Unemployment reaches four-year high

News came on Tuesday that the UK unemployment rate reached 5% in the three months to November, the highest level since 2015, with 828,000 less employees on UK payrolls than in February 2020. Meanwhile, redundancies hit their highest level on record at 14.2 per thousand people between September and November 2020.

On a more positive note, however, Treasury data shows that the £2bn Kickstart Scheme has created 120,000 jobs. The initiative pays firms to offer six-month work placements to Universal Credit claimants aged between 16 and 24, as well as offering grants to firms who open up traineeship and apprenticeship placements for young people.

Brexit: Nissan pledges to maintain Sunderland manufacturing plant

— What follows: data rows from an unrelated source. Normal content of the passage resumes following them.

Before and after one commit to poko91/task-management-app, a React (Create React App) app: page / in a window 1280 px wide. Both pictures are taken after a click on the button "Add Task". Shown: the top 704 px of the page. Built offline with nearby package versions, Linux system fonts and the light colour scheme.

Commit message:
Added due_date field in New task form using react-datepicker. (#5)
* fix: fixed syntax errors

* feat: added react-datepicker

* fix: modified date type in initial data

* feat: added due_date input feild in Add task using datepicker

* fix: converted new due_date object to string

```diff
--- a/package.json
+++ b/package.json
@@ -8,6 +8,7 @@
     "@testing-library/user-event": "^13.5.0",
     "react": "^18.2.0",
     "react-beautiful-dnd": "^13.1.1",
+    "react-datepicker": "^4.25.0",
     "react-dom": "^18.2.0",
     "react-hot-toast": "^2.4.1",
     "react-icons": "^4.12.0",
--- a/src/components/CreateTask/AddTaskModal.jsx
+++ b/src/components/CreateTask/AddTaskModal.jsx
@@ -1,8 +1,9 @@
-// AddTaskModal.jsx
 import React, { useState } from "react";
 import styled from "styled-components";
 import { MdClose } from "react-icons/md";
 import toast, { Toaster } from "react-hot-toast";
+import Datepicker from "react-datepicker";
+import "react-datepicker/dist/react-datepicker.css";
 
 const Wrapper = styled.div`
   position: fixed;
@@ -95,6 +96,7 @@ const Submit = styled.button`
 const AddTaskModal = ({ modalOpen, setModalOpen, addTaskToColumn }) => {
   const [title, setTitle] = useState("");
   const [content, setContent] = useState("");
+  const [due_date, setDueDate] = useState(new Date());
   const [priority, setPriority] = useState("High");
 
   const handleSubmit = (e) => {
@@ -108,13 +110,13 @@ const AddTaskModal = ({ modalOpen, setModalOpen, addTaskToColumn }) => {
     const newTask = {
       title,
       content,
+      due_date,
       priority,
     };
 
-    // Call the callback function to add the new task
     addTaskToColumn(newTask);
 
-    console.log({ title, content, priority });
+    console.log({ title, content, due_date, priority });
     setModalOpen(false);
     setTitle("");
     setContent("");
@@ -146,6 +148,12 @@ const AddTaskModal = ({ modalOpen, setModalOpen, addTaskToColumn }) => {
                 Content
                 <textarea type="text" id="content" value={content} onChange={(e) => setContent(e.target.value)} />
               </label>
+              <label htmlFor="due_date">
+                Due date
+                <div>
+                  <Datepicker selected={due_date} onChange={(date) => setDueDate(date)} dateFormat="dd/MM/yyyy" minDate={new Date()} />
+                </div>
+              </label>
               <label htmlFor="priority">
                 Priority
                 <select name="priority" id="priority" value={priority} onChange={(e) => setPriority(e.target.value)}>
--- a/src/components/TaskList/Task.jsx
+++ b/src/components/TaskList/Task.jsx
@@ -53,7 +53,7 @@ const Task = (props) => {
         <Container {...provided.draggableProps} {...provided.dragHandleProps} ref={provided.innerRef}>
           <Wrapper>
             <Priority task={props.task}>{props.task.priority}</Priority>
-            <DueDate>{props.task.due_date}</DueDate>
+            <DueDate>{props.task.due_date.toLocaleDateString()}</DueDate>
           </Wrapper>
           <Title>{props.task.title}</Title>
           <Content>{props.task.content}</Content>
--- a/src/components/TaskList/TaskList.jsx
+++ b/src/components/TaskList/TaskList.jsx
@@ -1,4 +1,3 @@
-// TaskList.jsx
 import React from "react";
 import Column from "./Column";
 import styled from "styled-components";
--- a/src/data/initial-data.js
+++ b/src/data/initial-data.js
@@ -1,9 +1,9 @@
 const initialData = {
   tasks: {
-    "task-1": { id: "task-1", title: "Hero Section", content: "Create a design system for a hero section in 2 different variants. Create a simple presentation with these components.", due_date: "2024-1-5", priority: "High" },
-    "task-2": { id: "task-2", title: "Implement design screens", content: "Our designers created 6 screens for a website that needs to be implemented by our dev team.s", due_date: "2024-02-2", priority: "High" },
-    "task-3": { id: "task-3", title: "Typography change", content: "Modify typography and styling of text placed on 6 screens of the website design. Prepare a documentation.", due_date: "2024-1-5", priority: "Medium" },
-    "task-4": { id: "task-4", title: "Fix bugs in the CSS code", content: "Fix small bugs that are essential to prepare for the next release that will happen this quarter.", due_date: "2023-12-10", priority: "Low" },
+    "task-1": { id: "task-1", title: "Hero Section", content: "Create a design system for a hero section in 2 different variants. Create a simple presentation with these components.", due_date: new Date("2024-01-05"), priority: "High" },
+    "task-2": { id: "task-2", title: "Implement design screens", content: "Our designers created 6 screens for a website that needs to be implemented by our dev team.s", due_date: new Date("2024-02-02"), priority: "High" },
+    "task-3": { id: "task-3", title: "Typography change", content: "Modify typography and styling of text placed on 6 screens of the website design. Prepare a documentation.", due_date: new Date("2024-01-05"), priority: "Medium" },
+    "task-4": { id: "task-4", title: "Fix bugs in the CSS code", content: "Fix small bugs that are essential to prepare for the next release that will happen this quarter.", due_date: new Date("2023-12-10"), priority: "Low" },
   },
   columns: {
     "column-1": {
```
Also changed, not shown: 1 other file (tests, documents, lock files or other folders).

Nissan will continue to produce cars from its Sunderland plant after Brexit, the Japanese car manufacturer has confirmed. As a result of the trade deal struck between the UK and the EU, continuing UK production will ensure its cars continue to comply with EU trade rules. To qualify for zero tariffs when exporting to the EU, these rules stipulate that 55% of the car’s value is derived from either the UK or the EU.

At-home shoppers boost online retail sales

Latest figures show that the online retail sector experienced strong growth in 2020 as non-essential retail remained closed for large portions of last year. Total online retailing values increased by 46.1% in 2020 – the highest annual growth recorded since 2008. Despite this growth, clothing sales slumped by 25%.

President Biden completes first week in office

Forty-sixth US President, Joe Biden, spent his first hours in office undoing his predecessor’s policies on the pandemic, climate change and immigration, among others. Meanwhile, Mr Trump now faces his impeachment trial in the Senate, which is set to start next month. If convicted, he could be barred from holding public office in the future.

Here to help

Financial advice is key, so please do not hesitate to get in contact with any questions or concerns you may have.


The value of investments can go down as well as up and you may not get back the full amount you invested. The past is not a guide to future performance and past performance may not necessarily be repeated.